WORK TASK: Copy out the listing that follows exactly, dropping every picture.

RECORDS FOR THE TASK:

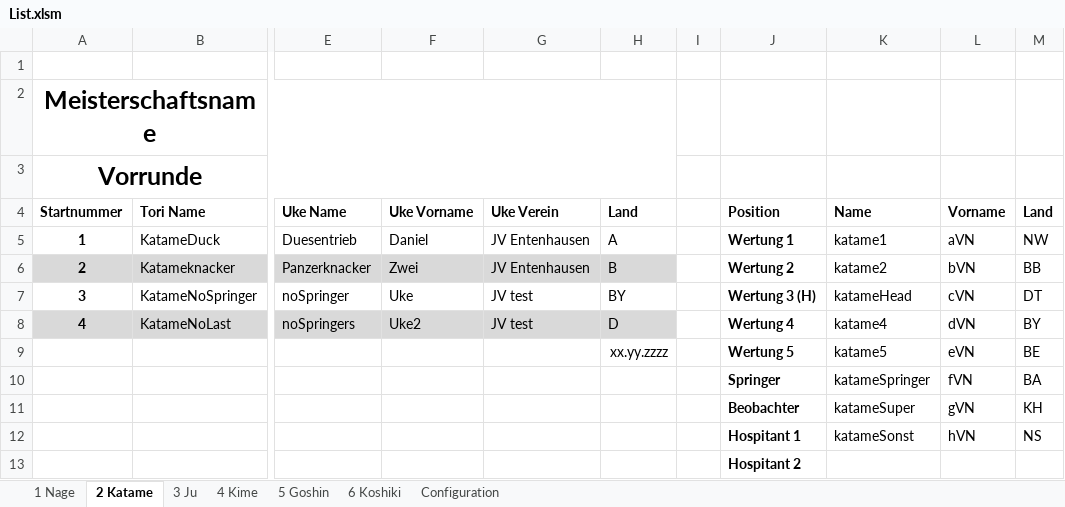
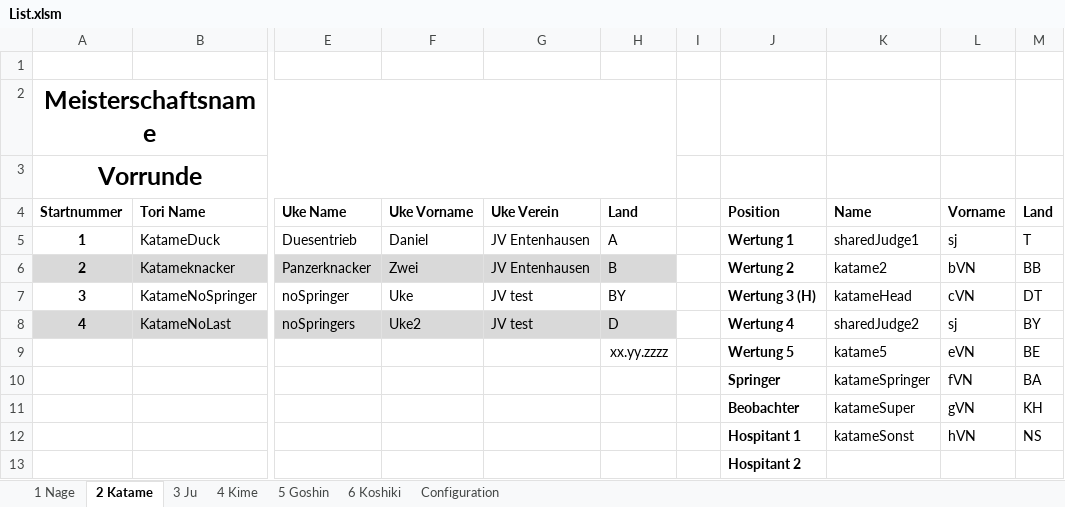
Before and after one commit to dev-jung/judo-kata, an Excel workbook: Templates/List.xlsm, sheet 2 Katame, drawn as a sheet; only a part is shown, gaps mark what is left out; values as stored, in another font and other column widths than the file's, no borders; charts and pictures not drawn; the diff names each change by its address in the sheet, - before the commit and + after, or states it on an @@ line.

Commit message:
Sample data changed: have two judges appear in multiple kata

```diff
--- a/Templates/List.xlsm (sheet 2 Katame)
+++ b/Templates/List.xlsm (sheet 2 Katame)
-K5 (Name): katame1
+K5 (Name): sharedJudge1
-L5 (Vorname): aVN
+L5 (Vorname): sj
-M5 (Land): NW
+M5 (Land): T
-K8 (Name): katame4
+K8 (Name): sharedJudge2
-L8 (Vorname): dVN
+L8 (Vorname): sj
```
Also changed, not shown: sheet 6 Koshiki, sheet 3 Ju, sheet 4 Kime, sheet 5 Goshin, sheet 1 Nage.
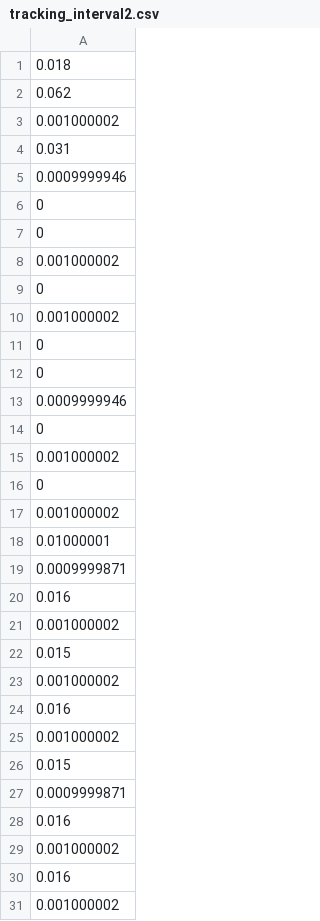
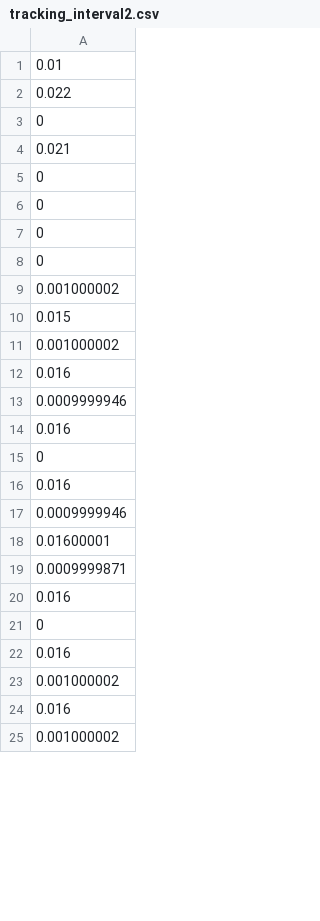
Before and after one commit to r-suga1022/FolloatMe, a CSV file: Build/My project (1)_Data/tracking_interval2.csv, drawn as a sheet; only a part is shown; the diff covers the shown part only.

```diff
--- a/Build/My project (1)_Data/tracking_interval2.csv
+++ b/Build/My project (1)_Data/tracking_interval2.csv
@@ -1,21 +1,9 @@
-0.018
-0.062
-0.001000002
-0.031
-0.0009999946
+0.01
+0.022
+0
+0.021
 0
 0
-0.001000002
-0
-0.001000002
 0
 0
-0.0009999946
-0
-0.001000002
-0
-0.001000002
-0.01000001
-0.0009999871
-0.016
 0.001000002
@@ -24,5 +12,11 @@
 0.016
-0.001000002
-0.015
+0.0009999946
+0.016
+0
+0.016
+0.0009999946
+0.01600001
 0.0009999871
+0.016
+0
 0.016
```
Also changed, not shown: 18 added rows, 20 removed rows, 7 moved rows and 5 edited cells elsewhere in this file, Build/My project (1)_Data/tracked_position2.csv, UnityApplication/Assets/tracked_position2.csv, 12 other files.
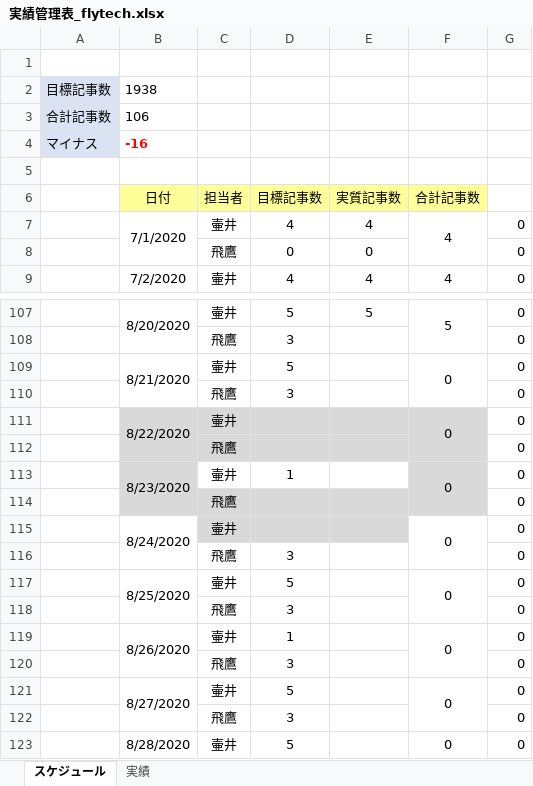
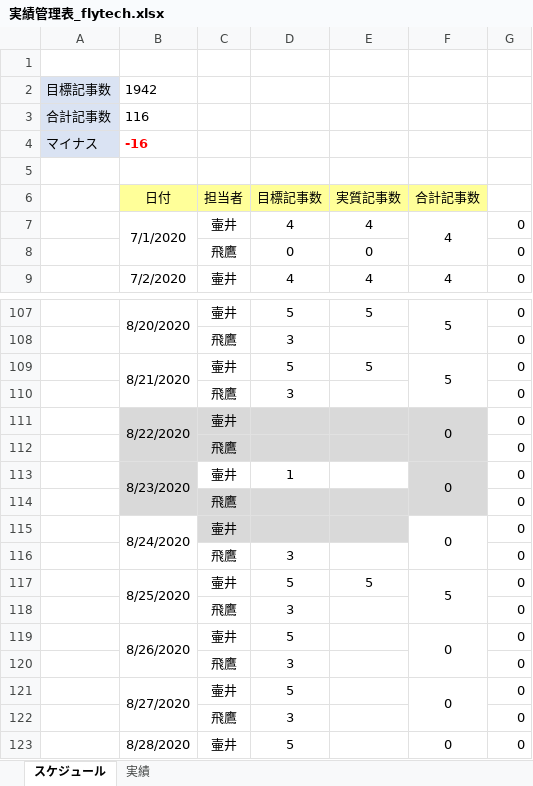
Before and after one commit to soshi16/demo2, an Excel workbook: 実績管理表_flytech.xlsx, sheet スケジュール, drawn as a sheet; only a part is shown, gaps mark what is left out; values as stored, in another font and other column widths than the file's, no borders; the diff names each change by its address in the sheet, - before the commit and + after, or states it on an @@ line.

```diff
--- a/実績管理表_flytech.xlsx (sheet スケジュール)
+++ b/実績管理表_flytech.xlsx (sheet スケジュール)
-B2 (日付): 1938
+B2 (日付): 1942
-B3 (日付): 106
+B3 (日付): 116
-E109 (実質記事数): (empty)
+E109 (実質記事数): 5
-F109 (合計記事数): 0
+F109 (合計記事数): 5
-E117 (実質記事数): (empty)
+E117 (実質記事数): 5
-F117 (合計記事数): 0
+F117 (合計記事数): 5
-D119 (目標記事数): 1
+D119 (目標記事数): 5
```
Also changed, not shown: 1 other file.
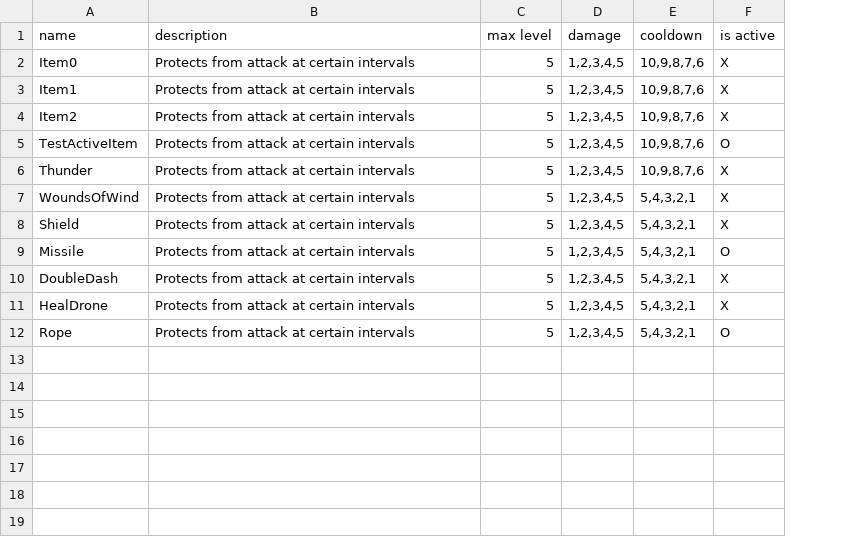
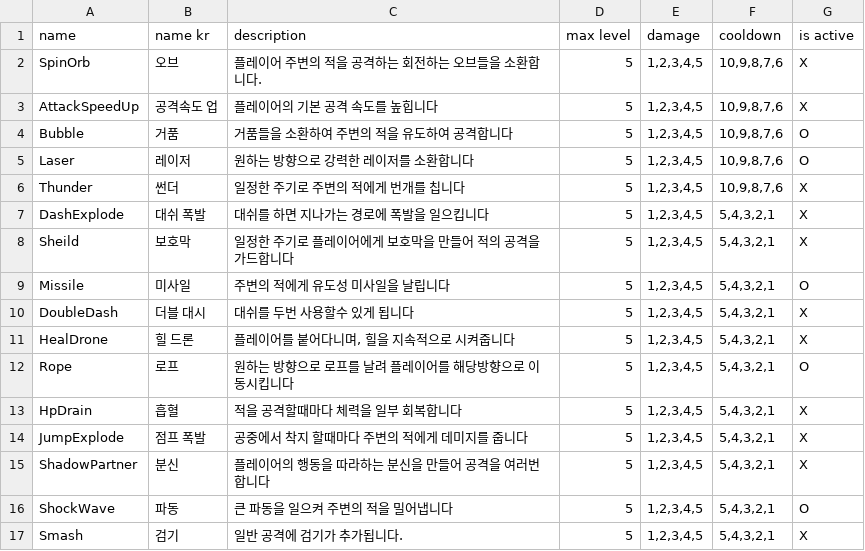
Before and after one commit to Neogulee/LastLight, a CSV file: Assets/Resources/Definitions/items.csv, drawn as a sheet; addresses are those after the commit; the diff names each change by its address in the sheet, - before the commit and + after, or states it on an @@ line.

```diff
--- a/Assets/Resources/Definitions/items.csv
+++ b/Assets/Resources/Definitions/items.csv
+column B (name kr), rows 2-12: 오브 | 공격속도 업 | 거품 | 레이저 | 썬더 | 대쉬 폭발 | 보호막 | 미사일 | 더블 대시 | 힐 드론 | 로프
-A2 (name): Item0
+A2 (name): SpinOrb
-C2 (description): Protects from attack at certain intervals
+C2 (description): 플레이어 주변의 적을 공격하는 회전하는 오브들을 소환합니다.
-A3 (name): Item1
+A3 (name): AttackSpeedUp
-C3 (description): Protects from attack at certain intervals
+C3 (description): 플레이어의 기본 공격 속도를 높힙니다
-A4 (name): Item2
+A4 (name): Bubble
-C4 (description): Protects from attack at certain intervals
+C4 (description): 거품들을 소환하여 주변의 적을 유도하여 공격합니다
-G4 (is active): X
+G4 (is active): O
-A5 (name): TestActiveItem
+A5 (name): Laser
-C5 (description): Protects from attack at certain intervals
+C5 (description): 원하는 방향으로 강력한 레이저를 소환합니다
-C6 (description): Protects from attack at certain intervals
+C6 (description): 일정한 주기로 주변의 적에게 번개를 칩니다
-A7 (name): WoundsOfWind
+A7 (name): DashExplode
-C7 (description): Protects from attack at certain intervals
+C7 (description): 대쉬를 하면 지나가는 경로에 폭발을 일으킵니다
-A8 (name): Shield
+A8 (name): Sheild
-C8 (description): Protects from attack at certain intervals
+C8 (description): 일정한 주기로 플레이어에게 보호막을 만들어 적의 공격을 가드합니다
-C9 (description): Protects from attack at certain intervals
+C9 (description): 주변의 적에게 유도성 미사일을 날립니다
-C10 (description): Protects from attack at certain intervals
+C10 (description): 대쉬를 두번 사용할수 있게 됩니다
-C11 (description): Protects from attack at certain intervals
+C11 (description): 플레이어를 붙어다니며, 힐을 지속적으로 시켜줍니다
-C12 (description): Protects from attack at certain intervals
+C12 (description): 원하는 방향으로 로프를 날려 플레이어를 해당방향으로 이동시킵니다
+row 13: HpDrain | 흡혈 | 적을 공격할때마다 체력을 일부 회복합니다 | 5 | 1,2,3,4,5 | 5,4,3,2,1 | X
+row 14: JumpExplode | 점프 폭발 | 공중에서 착지 할때마다 주변의 적에게 데미지를 줍니다 | 5 | 1,2,3,4,5 | 5,4,3,2,1 | X
+row 15: ShadowPartner | 분신 | 플레이어의 행동을 따라하는 분신을 만들어 공격을 여러번 합니다 | 5 | 1,2,3,4,5 | 5,4,3,2,1 | X
+row 16: ShockWave | 파동 | 큰 파동을 일으켜 주변의 적을 밀어냅니다 | 5 | 1,2,3,4,5 | 5,4,3,2,1 | O
+row 17: Smash | 검기 | 일반 공격에 검기가 추가됩니다. | 5 | 1,2,3,4,5 | 5,4,3,2,1 | X
```
Also changed, not shown: 9 other files.
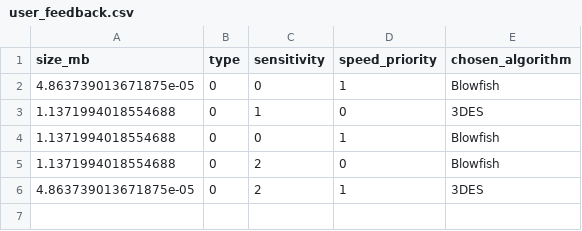
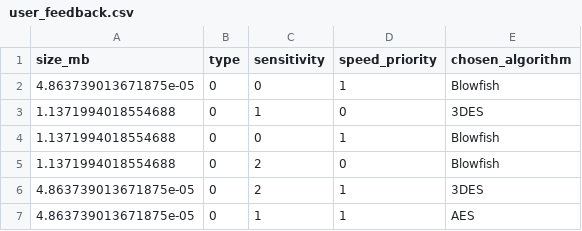
Before and after one commit to 0sym1/BTL-Python, a CSV file: Code/user_feedback.csv, drawn as a sheet.

```diff
--- a/Code/user_feedback.csv
+++ b/Code/user_feedback.csv
@@ -6 +6,2 @@ size_mb,type,sensitivity,speed_priority,chosen_algorithm
 4.863739013671875e-05,0,2,1,3DES
+4.863739013671875e-05,0,1,1,AES
```
Also changed, not shown: 5 other files.
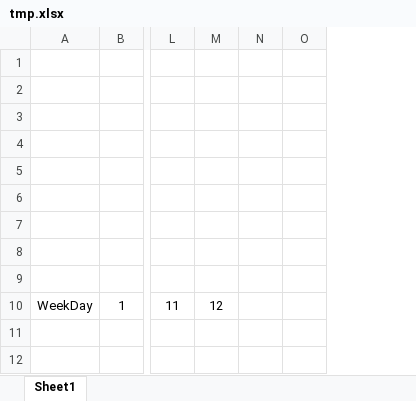
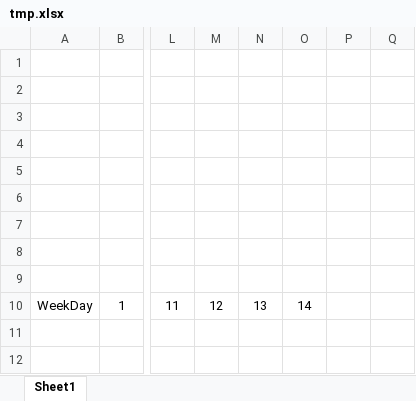
Before and after one commit to Pierre160493/opengoalz, an Excel workbook: tmp.xlsx, sheet Sheet1, drawn as a sheet; only a part is shown, gaps mark what is left out; values as stored, in another font and other column widths than the file's, no borders; the diff names each change by its address in the sheet, - before the commit and + after, or states it on an @@ line.

```diff
--- a/tmp.xlsx (sheet Sheet1)
+++ b/tmp.xlsx (sheet Sheet1)
+column N, row 10: 13
+column O, row 10: 14
```
Also changed, not shown: 3 other files.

ANSWER TO THIS PROBLEM:
Before and after one commit to dev-jung/judo-kata, an Excel workbook: Templates/List.xlsm, sheet 2 Katame, drawn as a sheet; only a part is shown, gaps mark what is left out; values as stored, in another font and other column widths than the file's, no borders; charts and pictures not drawn; the diff names each change by its address in the sheet, - before the commit and + after, or states it on an @@ line.

Commit message:
Sample data changed: have two judges appear in multiple kata

```diff
--- a/Templates/List.xlsm (sheet 2 Katame)
+++ b/Templates/List.xlsm (sheet 2 Katame)
-K5 (Name): katame1
+K5 (Name): sharedJudge1
-L5 (Vorname): aVN
+L5 (Vorname): sj
-M5 (Land): NW
+M5 (Land): T
-K8 (Name): katame4
+K8 (Name): sharedJudge2
-L8 (Vorname): dVN
+L8 (Vorname): sj
```
Also changed, not shown: sheet 6 Koshiki, sheet 3 Ju, sheet 4 Kime, sheet 5 Goshin, sheet 1 Nage.
Before and after one commit to r-suga1022/FolloatMe, a CSV file: Build/My project (1)_Data/tracking_interval2.csv, drawn as a sheet; only a part is shown; the diff covers the shown part only.

```diff
--- a/Build/My project (1)_Data/tracking_interval2.csv
+++ b/Build/My project (1)_Data/tracking_interval2.csv
@@ -1,21 +1,9 @@
-0.018
-0.062
-0.001000002
-0.031
-0.0009999946
+0.01
+0.022
+0
+0.021
 0
 0
-0.001000002
-0
-0.001000002
 0
 0
-0.0009999946
-0
-0.001000002
-0
-0.001000002
-0.01000001
-0.0009999871
-0.016
 0.001000002
@@ -24,5 +12,11 @@
 0.016
-0.001000002
-0.015
+0.0009999946
+0.016
+0
+0.016
+0.0009999946
+0.01600001
 0.0009999871
+0.016
+0
 0.016
```
Also changed, not shown: 18 added rows, 20 removed rows, 7 moved rows and 5 edited cells elsewhere in this file, Build/My project (1)_Data/tracked_position2.csv, UnityApplication/Assets/tracked_position2.csv, 12 other files.
Before and after one commit to soshi16/demo2, an Excel workbook: 実績管理表_flytech.xlsx, sheet スケジュール, drawn as a sheet; only a part is shown, gaps mark what is left out; values as stored, in another font and other column widths than the file's, no borders; the diff names each change by its address in the sheet, - before the commit and + after, or states it on an @@ line.

```diff
--- a/実績管理表_flytech.xlsx (sheet スケジュール)
+++ b/実績管理表_flytech.xlsx (sheet スケジュール)
-B2 (日付): 1938
+B2 (日付): 1942
-B3 (日付): 106
+B3 (日付): 116
-E109 (実質記事数): (empty)
+E109 (実質記事数): 5
-F109 (合計記事数): 0
+F109 (合計記事数): 5
-E117 (実質記事数): (empty)
+E117 (実質記事数): 5
-F117 (合計記事数): 0
+F117 (合計記事数): 5
-D119 (目標記事数): 1
+D119 (目標記事数): 5
```
Also changed, not shown: 1 other file.
Before and after one commit to Neogulee/LastLight, a CSV file: Assets/Resources/Definitions/items.csv, drawn as a sheet; addresses are those after the commit; the diff names each change by its address in the sheet, - before the commit and + after, or states it on an @@ line.

```diff
--- a/Assets/Resources/Definitions/items.csv
+++ b/Assets/Resources/Definitions/items.csv
+column B (name kr), rows 2-12: 오브 | 공격속도 업 | 거품 | 레이저 | 썬더 | 대쉬 폭발 | 보호막 | 미사일 | 더블 대시 | 힐 드론 | 로프
-A2 (name): Item0
+A2 (name): SpinOrb
-C2 (description): Protects from attack at certain intervals
+C2 (description): 플레이어 주변의 적을 공격하는 회전하는 오브들을 소환합니다.
-A3 (name): Item1
+A3 (name): AttackSpeedUp
-C3 (description): Protects from attack at certain intervals
+C3 (description): 플레이어의 기본 공격 속도를 높힙니다
-A4 (name): Item2
+A4 (name): Bubble
-C4 (description): Protects from attack at certain intervals
+C4 (description): 거품들을 소환하여 주변의 적을 유도하여 공격합니다
-G4 (is active): X
+G4 (is active): O
-A5 (name): TestActiveItem
+A5 (name): Laser
-C5 (description): Protects from attack at certain intervals
+C5 (description): 원하는 방향으로 강력한 레이저를 소환합니다
-C6 (description): Protects from attack at certain intervals
+C6 (description): 일정한 주기로 주변의 적에게 번개를 칩니다
-A7 (name): WoundsOfWind
+A7 (name): DashExplode
-C7 (description): Protects from attack at certain intervals
+C7 (description): 대쉬를 하면 지나가는 경로에 폭발을 일으킵니다
-A8 (name): Shield
+A8 (name): Sheild
-C8 (description): Protects from attack at certain intervals
+C8 (description): 일정한 주기로 플레이어에게 보호막을 만들어 적의 공격을 가드합니다
-C9 (description): Protects from attack at certain intervals
+C9 (description): 주변의 적에게 유도성 미사일을 날립니다
-C10 (description): Protects from attack at certain intervals
+C10 (description): 대쉬를 두번 사용할수 있게 됩니다
-C11 (description): Protects from attack at certain intervals
+C11 (description): 플레이어를 붙어다니며, 힐을 지속적으로 시켜줍니다
-C12 (description): Protects from attack at certain intervals
+C12 (description): 원하는 방향으로 로프를 날려 플레이어를 해당방향으로 이동시킵니다
+row 13: HpDrain | 흡혈 | 적을 공격할때마다 체력을 일부 회복합니다 | 5 | 1,2,3,4,5 | 5,4,3,2,1 | X
+row 14: JumpExplode | 점프 폭발 | 공중에서 착지 할때마다 주변의 적에게 데미지를 줍니다 | 5 | 1,2,3,4,5 | 5,4,3,2,1 | X
+row 15: ShadowPartner | 분신 | 플레이어의 행동을 따라하는 분신을 만들어 공격을 여러번 합니다 | 5 | 1,2,3,4,5 | 5,4,3,2,1 | X
+row 16: ShockWave | 파동 | 큰 파동을 일으켜 주변의 적을 밀어냅니다 | 5 | 1,2,3,4,5 | 5,4,3,2,1 | O
+row 17: Smash | 검기 | 일반 공격에 검기가 추가됩니다. | 5 | 1,2,3,4,5 | 5,4,3,2,1 | X
```
Also changed, not shown: 9 other files.
Before and after one commit to 0sym1/BTL-Python, a CSV file: Code/user_feedback.csv, drawn as a sheet.

```diff
--- a/Code/user_feedback.csv
+++ b/Code/user_feedback.csv
@@ -6 +6,2 @@ size_mb,type,sensitivity,speed_priority,chosen_algorithm
 4.863739013671875e-05,0,2,1,3DES
+4.863739013671875e-05,0,1,1,AES
```
Also changed, not shown: 5 other files.
Before and after one commit to Pierre160493/opengoalz, an Excel workbook: tmp.xlsx, sheet Sheet1, drawn as a sheet; only a part is shown, gaps mark what is left out; values as stored, in another font and other column widths than the file's, no borders; the diff names each change by its address in the sheet, - before the commit and + after, or states it on an @@ line.

```diff
--- a/tmp.xlsx (sheet Sheet1)
+++ b/tmp.xlsx (sheet Sheet1)
+column N, row 10: 13
+column O, row 10: 14
```
Also changed, not shown: 3 other files.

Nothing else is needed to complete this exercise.